Green was the only planning commissioner initially opposed to the easement. During the tabling in October, she expressed her own frustration at the excessive length this particular development approval had been subjected to. Then, during the Nov. 13 meeting, prior to voting, she cited non-permitted trail access across other property lines as a reason the easement enforcement would be useless. Green asked, “Why have a trail leading to nothing?” But County Planning Commission Chair Gerrish Willis said, “I think (approving) bits and pieces are OK. Once a development is in place, it’s almost impossible to acquire access where there isn’t any. If there’s going to be public access through the property, the time is now.”
Landowner Diana Carroll initially cited vandalism and a consensus of opposition among neighbors as reasons for opposing the easement, but she conceded when the process dragged on.
Stocks Montague expressed sympathy for the added tension. “I don’t want to cause problems, or infringe on anyone else’s property,” she said. “I understand developments are going to happen, but I want a balance.”
Other commissioners followed in support. Planning Commissioner Rachel Nelson said, “Having a designated trail would minimize social trail impacts.” Walker added that a footpath to a scenic recreation area would be “of potential benefit to developers.”
Currently, the only access to the Mill Creek Rim Trail and Power Dam recreational area is via a parking lot off Powerhouse Lane, an increasingly congested area locals often feel has become overrun by tourists.
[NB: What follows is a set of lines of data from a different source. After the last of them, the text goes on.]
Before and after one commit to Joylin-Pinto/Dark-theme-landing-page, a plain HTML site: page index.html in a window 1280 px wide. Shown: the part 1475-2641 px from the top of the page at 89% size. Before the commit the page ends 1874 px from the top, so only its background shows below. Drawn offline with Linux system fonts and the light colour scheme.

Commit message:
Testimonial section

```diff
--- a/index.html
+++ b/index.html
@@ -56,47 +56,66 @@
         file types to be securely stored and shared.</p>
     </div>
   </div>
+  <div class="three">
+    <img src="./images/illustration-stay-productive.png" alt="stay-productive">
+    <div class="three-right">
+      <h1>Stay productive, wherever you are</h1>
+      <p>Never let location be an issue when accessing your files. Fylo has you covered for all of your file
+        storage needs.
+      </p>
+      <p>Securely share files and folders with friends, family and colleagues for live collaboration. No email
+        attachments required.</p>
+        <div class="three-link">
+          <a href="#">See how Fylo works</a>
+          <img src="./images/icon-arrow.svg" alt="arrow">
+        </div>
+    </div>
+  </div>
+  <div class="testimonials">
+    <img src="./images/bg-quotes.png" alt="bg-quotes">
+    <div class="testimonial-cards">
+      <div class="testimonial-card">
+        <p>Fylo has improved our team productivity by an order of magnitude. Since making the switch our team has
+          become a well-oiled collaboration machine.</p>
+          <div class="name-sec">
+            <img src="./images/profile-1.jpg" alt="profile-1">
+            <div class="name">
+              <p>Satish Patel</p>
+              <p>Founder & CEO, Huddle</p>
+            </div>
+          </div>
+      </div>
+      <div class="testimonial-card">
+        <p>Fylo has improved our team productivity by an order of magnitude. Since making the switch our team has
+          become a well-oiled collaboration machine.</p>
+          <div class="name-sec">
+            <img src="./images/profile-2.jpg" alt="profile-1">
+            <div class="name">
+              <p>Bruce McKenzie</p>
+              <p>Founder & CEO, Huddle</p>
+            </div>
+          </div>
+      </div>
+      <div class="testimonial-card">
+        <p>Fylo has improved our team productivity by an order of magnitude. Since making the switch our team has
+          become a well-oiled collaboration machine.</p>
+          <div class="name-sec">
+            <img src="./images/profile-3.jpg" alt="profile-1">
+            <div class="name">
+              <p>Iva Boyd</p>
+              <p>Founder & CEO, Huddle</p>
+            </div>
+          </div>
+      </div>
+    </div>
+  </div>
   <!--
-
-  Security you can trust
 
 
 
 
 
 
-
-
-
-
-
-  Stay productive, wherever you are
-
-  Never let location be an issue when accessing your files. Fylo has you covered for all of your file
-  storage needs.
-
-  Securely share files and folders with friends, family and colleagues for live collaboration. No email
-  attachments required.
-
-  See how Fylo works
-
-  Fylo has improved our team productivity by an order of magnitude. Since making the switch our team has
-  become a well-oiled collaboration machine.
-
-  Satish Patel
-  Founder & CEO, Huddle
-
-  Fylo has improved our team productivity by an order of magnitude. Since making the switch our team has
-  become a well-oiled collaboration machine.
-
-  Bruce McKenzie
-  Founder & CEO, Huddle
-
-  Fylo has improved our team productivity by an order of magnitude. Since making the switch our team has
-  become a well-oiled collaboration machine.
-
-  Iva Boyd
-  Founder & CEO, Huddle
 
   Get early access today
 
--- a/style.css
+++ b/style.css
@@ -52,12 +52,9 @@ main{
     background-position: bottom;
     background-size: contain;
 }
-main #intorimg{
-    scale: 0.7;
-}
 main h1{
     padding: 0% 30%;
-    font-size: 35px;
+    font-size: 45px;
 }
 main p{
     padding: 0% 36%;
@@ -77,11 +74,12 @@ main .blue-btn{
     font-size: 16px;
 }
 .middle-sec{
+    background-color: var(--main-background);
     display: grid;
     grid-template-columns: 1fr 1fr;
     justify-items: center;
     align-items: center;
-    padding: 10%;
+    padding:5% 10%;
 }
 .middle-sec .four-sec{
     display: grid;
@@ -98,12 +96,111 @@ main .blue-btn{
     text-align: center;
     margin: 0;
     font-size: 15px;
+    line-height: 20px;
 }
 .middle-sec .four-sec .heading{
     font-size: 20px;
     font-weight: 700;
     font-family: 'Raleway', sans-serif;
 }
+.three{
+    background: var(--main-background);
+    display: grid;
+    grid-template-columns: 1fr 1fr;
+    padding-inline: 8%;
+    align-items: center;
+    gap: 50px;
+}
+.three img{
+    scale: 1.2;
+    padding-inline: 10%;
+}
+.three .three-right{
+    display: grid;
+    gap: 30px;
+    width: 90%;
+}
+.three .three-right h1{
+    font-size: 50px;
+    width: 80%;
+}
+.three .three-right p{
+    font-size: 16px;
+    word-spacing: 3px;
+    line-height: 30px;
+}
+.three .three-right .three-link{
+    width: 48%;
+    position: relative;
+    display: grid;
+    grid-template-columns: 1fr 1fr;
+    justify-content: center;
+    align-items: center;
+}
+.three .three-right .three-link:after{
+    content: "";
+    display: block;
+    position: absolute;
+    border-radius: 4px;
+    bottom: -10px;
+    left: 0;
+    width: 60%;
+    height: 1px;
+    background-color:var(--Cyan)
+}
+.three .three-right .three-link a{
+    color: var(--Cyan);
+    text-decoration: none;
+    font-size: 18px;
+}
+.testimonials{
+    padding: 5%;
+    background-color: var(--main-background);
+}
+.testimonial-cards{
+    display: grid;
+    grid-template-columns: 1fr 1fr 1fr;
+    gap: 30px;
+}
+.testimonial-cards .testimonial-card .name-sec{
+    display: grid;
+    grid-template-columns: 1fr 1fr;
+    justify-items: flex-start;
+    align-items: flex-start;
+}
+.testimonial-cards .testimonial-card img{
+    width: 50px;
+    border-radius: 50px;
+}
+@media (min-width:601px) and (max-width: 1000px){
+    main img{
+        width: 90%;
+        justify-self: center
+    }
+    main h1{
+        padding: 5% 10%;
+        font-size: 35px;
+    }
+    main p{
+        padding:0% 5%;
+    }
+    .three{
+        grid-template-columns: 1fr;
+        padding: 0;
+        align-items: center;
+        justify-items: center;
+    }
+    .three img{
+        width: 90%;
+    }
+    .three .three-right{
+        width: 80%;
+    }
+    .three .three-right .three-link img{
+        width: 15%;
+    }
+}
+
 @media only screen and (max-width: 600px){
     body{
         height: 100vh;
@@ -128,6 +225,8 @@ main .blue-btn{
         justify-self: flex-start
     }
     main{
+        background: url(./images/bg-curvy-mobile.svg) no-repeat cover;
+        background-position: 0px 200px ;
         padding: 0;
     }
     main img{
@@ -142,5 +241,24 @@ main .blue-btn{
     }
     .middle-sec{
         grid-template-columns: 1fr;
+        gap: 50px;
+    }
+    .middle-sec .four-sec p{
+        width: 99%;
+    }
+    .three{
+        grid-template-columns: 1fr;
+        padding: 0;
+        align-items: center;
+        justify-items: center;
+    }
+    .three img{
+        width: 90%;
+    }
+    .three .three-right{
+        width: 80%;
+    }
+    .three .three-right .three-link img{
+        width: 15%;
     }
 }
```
In addition to approval, the easement was decreased in width by three feet due to its non-motorized designation and the compromise to minimize its impact. The 12-foot-wide path will travel between two proposed rural-residential lots and ascend to the trail.
When reflecting on walking the trail, both during her childhood and while pregnant with her own children, Stocks Montague said, “I’m so excited. I can’t wait to walk here again with my children, and their children. I owe this to my family members who aren’t here anymore to speak for themselves. I owe it to my children and my grandchildren, and future generations to come. The whole community deserves this. It’s going to become my favorite spot to walk my dogs.”
Her father agreed, “This land is dog and kid heaven.” Stocks was proud of having just celebrated his 60th wedding anniversary with his wife Marie, but was scratching his head at the condition of the road he built with a tractor almost 60 years ago. “This road’s gotten really messed up” he said comically. “I guess it needs more work.”